TOKYO—Japan overtook the U.S. to become the world's No. 1 country in app store revenue, thanks to an explosion in growth of smartphone and tablet games.
A screen shot from "Puzzle and Dragons." GungHo, AppBank
Japanese consumers spent roughly 10% more than U.S. consumers did on all apps found on smartphones and tablets in October, according to app tracker App Annie. That amount is triple the spending in South Korea and six times that in Great Britain. Just a year ago, Japanese consumers spent 40% less than U.S. consumers.
The reversal reflects a shift from advanced feature phones to smartphones in Japan that pioneered mobile Internet systems. Japanese consumers have long been conditioned to buy digital content from train schedules to games to fancy emoticons on advanced feature phones. Japanese carrier NTT DoCoMo Inc. 9437.TO +0.36% introduced its mobile Internet service i-mode at the beginning of 1999, eight years before the first iPhone and nine years before the first Android-powered phone. In 2009, Japanese consumers were already spending more than ¥553 billion ($5.4 billion) on digital content. By 2012, that was up to ¥851 billion, according to the Mobile Content Forum.
"The adoption of smartphones is much faster than what we expected," said Peter Warman, chief executive at Amsterdam-based game data research firm Newzoo BV. "It's fueling further growth."
The main driver has been mobile games. Japanese consumers spent nearly four times as much as a year ago on gaming apps, App Annie said. That has lifted spending on Android-powered devices to quadruple in the year to October, App Annie said, making Japan the first place in the world where Google GOOG +0.60% Play spending has caught up to app spending on Apple's AAPL -0.16% iPhones and iPads, it said.
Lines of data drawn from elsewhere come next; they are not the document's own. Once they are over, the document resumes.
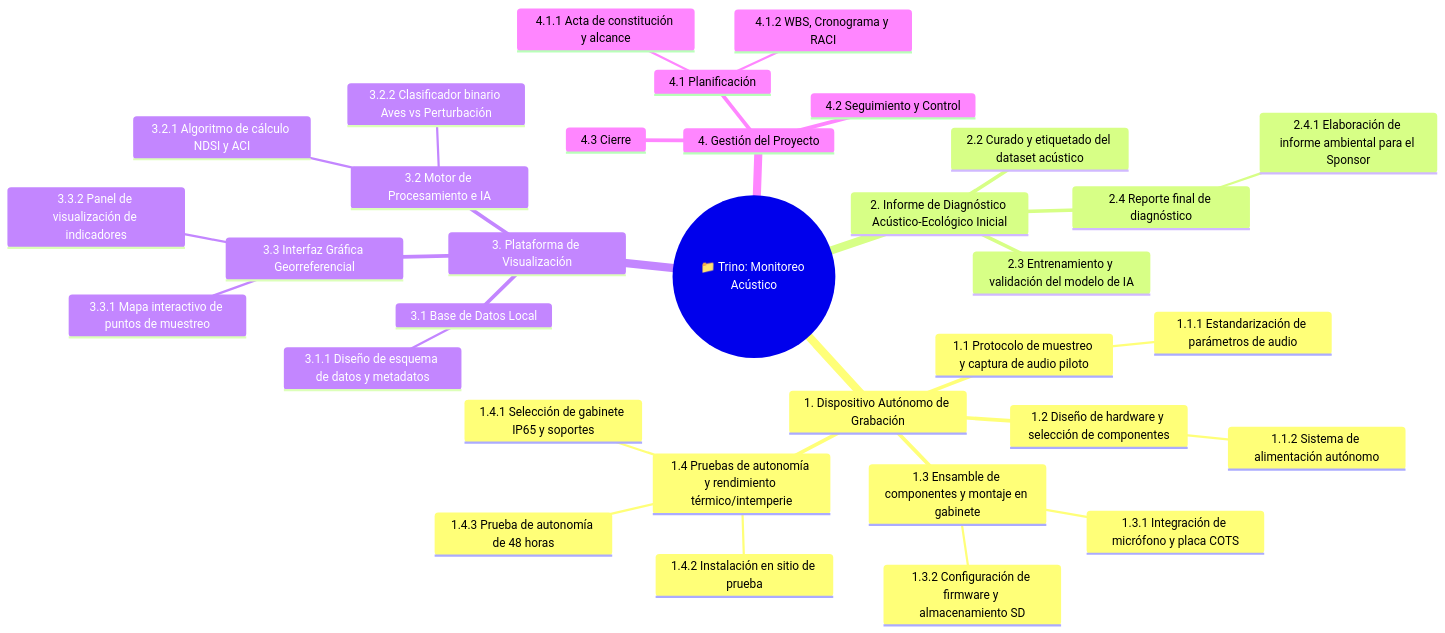
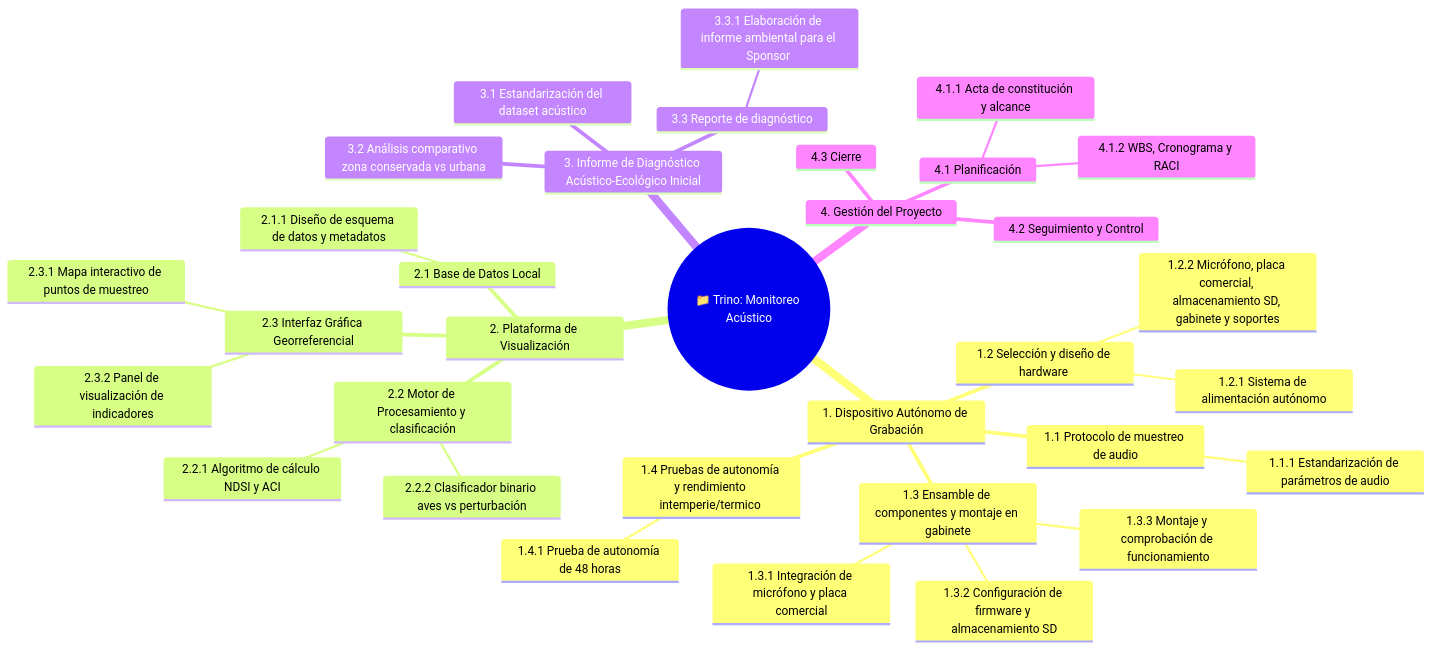
One commit to fatimalunazzz/GestionProyecto changed the diagram in wbs.md. Above: the diagram before and after it, drawn with Mermaid. The commit also changed other lines of this file, not shown here.

Commit message:
edicion de tareas en wbs

````diff
--- a/wbs.md
+++ b/wbs.md
@@ -5,36 +5,36 @@
 ```mermaid
 mindmap
   root(("📁 Trino: Monitoreo Acústico"))
     1. Dispositivo Autónomo de Grabación
-      1.1 Protocolo de muestreo y captura de audio piloto
+      1.1 Protocolo de muestreo de audio
         1.1.1 Estandarización de parámetros de audio
-      1.2 Diseño de hardware y selección de componentes
-        1.1.2 Sistema de alimentación autónomo
+      1.2 Selección y diseño de hardware 
+        1.2.1 Sistema de alimentación autónomo
+        1.2.2 Micrófono, placa comercial, almacenamiento SD, gabinete y soportes
       1.3 Ensamble de componentes y montaje en gabinete
-        1.3.1 Integración de micrófono y placa COTS
+        1.3.1 Integración de micrófono y placa comercial
         1.3.2 Configuración de firmware y almacenamiento SD
-      1.4 Pruebas de autonomía y rendimiento térmico/intemperie
-        1.4.1 Selección de gabinete IP65 y soportes
-        1.4.2 Instalación en sitio de prueba
-        1.4.3 Prueba de autonomía de 48 horas
-    2. Informe de Diagnóstico Acústico-Ecológico Inicial
-      2.2 Curado y etiquetado del dataset acústico
-      2.3 Entrenamiento y validación del modelo de IA
-      2.4 Reporte final de diagnóstico
-        2.4.1 Elaboración de informe ambiental para el Sponsor
-    3. Plataforma de Visualización
-      3.1 Base de Datos Local
-        3.1.1 Diseño de esquema de datos y metadatos
-      3.2 Motor de Procesamiento e IA
-        3.2.1 Algoritmo de cálculo NDSI y ACI
-        3.2.2 Clasificador binario Aves vs Perturbación
-      3.3 Interfaz Gráfica Georreferencial
-        3.3.1 Mapa interactivo de puntos de muestreo
-        3.3.2 Panel de visualización de indicadores
+        1.3.3 Montaje y comprobación de funcionamiento
+      1.4 Pruebas de autonomía y rendimiento intemperie/termico 
+        1.4.1 Prueba de autonomía de 48 horas
+    2. Plataforma de Visualización
+      2.1 Base de Datos Local
+        2.1.1 Diseño de esquema de datos y metadatos
+      2.2 Motor de Procesamiento y clasificación
+        2.2.1 Algoritmo de cálculo NDSI y ACI
+        2.2.2 Clasificador binario aves vs perturbación
+      2.3 Interfaz Gráfica Georreferencial
+        2.3.1 Mapa interactivo de puntos de muestreo
+        2.3.2 Panel de visualización de indicadores
+    3. Informe de Diagnóstico Acústico-Ecológico Inicial
+      3.1 Estandarización del dataset acústico
+      3.2 Análisis comparativo zona conservada vs urbana
+      3.3 Reporte de diagnóstico
+        3.3.1 Elaboración de informe ambiental para el Sponsor 
     4. Gestión del Proyecto
       4.1 Planificación
         4.1.1 Acta de constitución y alcance
         4.1.2 WBS, Cronograma y RACI
       4.2 Seguimiento y Control
       4.3 Cierre
 ```
````
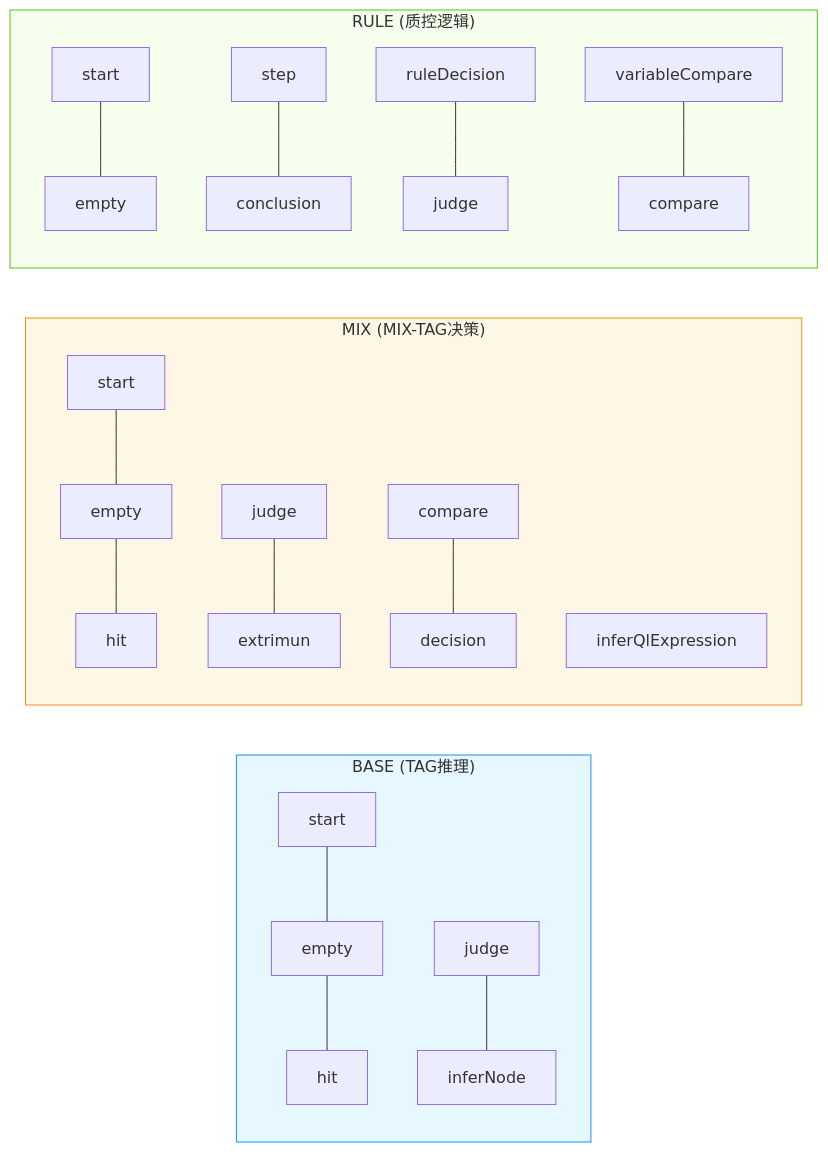
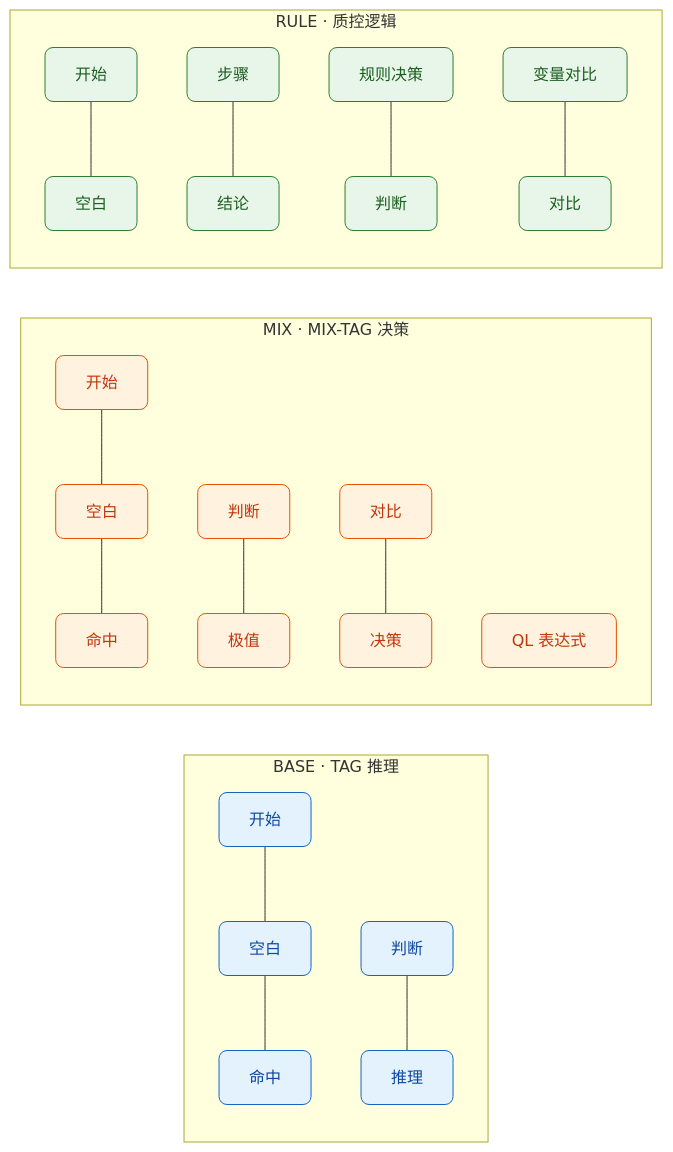
The seventh of 11 diagrams in docs/exp/javascript/107.md (zhaoky/site), drawn with Mermaid before and after one commit. The commit also changed other lines of this file, not shown here.

Commit message:
feat: 更新文档，重构架构图并增强层级分离描述

````diff
--- a/docs/exp/javascript/107.md
+++ b/docs/exp/javascript/107.md
@@ -355,25 +427,31 @@
 ```mermaid
 graph LR
-    subgraph BASE["BASE (TAG推理)"]
-        B1[start] --- B2[empty] --- B3[hit]
-        B4[judge] --- B5[inferNode]
+    classDef base fill:#E3F2FD,stroke:#1565C0,rx:8,color:#0D47A1
+    classDef mix fill:#FFF3E0,stroke:#E65100,rx:8,color:#BF360C
+    classDef rule fill:#E8F5E9,stroke:#2E7D32,rx:8,color:#1B5E20
+
+    subgraph BASE["BASE · TAG 推理"]
+        B1["开始"] --- B2["空白"]
+        B2 --- B3["命中"]
+        B4["判断"] --- B5["推理"]
     end
 
-    subgraph MIX["MIX (MIX-TAG决策)"]
-        M1[start] --- M2[empty] --- M3[hit]
-        M4[judge] --- M5[extrimun]
-        M6[compare] --- M7[decision]
-        M8[inferQlExpression]
+    subgraph MIX["MIX · MIX-TAG 决策"]
+        M1["开始"] --- M2["空白"]
+        M2 --- M3["命中"]
+        M4["判断"] --- M5["极值"]
+        M6["对比"] --- M7["决策"]
+        M8["QL 表达式"]
     end
 
-    subgraph RULE["RULE (质控逻辑)"]
-        R1[start] --- R2[empty]
-        R3[step] --- R4[conclusion]
-        R5[ruleDecision] --- R6[judge]
-        R7[variableCompare] --- R8[compare]
+    subgraph RULE["RULE · 质控逻辑"]
+        R1["开始"] --- R2["空白"]
+        R3["步骤"] --- R4["结论"]
+        R5["规则决策"] --- R6["判断"]
+        R7["变量对比"] --- R8["对比"]
     end
 
-    style BASE fill:#e6f7ff,stroke:#1890ff
-    style MIX fill:#fff7e6,stroke:#fa8c16
-    style RULE fill:#f6ffed,stroke:#52c41a
+    class B1,B2,B3,B4,B5 base
+    class M1,M2,M3,M4,M5,M6,M7,M8 mix
+    class R1,R2,R3,R4,R5,R6,R7,R8 rule
 ```
````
In August, Mr. Warman had forecast that Japan's total mobile game revenue would come to around 26% of an estimated $12.2 billion in global revenue, while North America—although three times bigger in terms of the number of players—comprised only 25%.
Mr. Warman's numbers on Japan now look conservative, he said, noting that revenues will likely be closer to $4 billion. Japan will likely remain the world's biggest mobile game market for at least another year, he said.
Unlike browser-based games, apps are easier to adapt for overseas markets, and Japan's wholehearted adoption of smartphones is lowering barriers between countries and gaming cultures. The willingness of consumers to spend on mobile content—and in particular on games—is luring game makers from abroad. Developers from Supercell and are at the gate, spending money on promotional gimmicks and advertisements to try to break in. Meanwhile, Japanese developers are trying to sell their games abroad.
Many Japanese companies now eye partnerships with local game developers to combine overseas tastes with Japanese know-how. Gree Inc., 3632.TO +2.28% a pioneer in social games with its popular "Fishing Star" game in 2007, last year bought U.S.-based "Modern War" mobile game developer Funzio for $210 million to build games for Western audiences. Line Corp. is looking to expand partnerships around the world. It recently partnered with PT Kreon Mobile, a subsidiary of Indonesia's largest online game publisher, PT Kreon.
Jun Otsuka, Line's global business manager, said he meets with developers around the world at clips of 30 minutes each, to find the right fit.
In the end, the only real advantage that Japan has abroad may be a devotion to service.
"We are part of the service industry," Mr. Otsuka said. "Users are buying the total experience. You can't sell something and then walk away."
Write to Mayumi Negishi at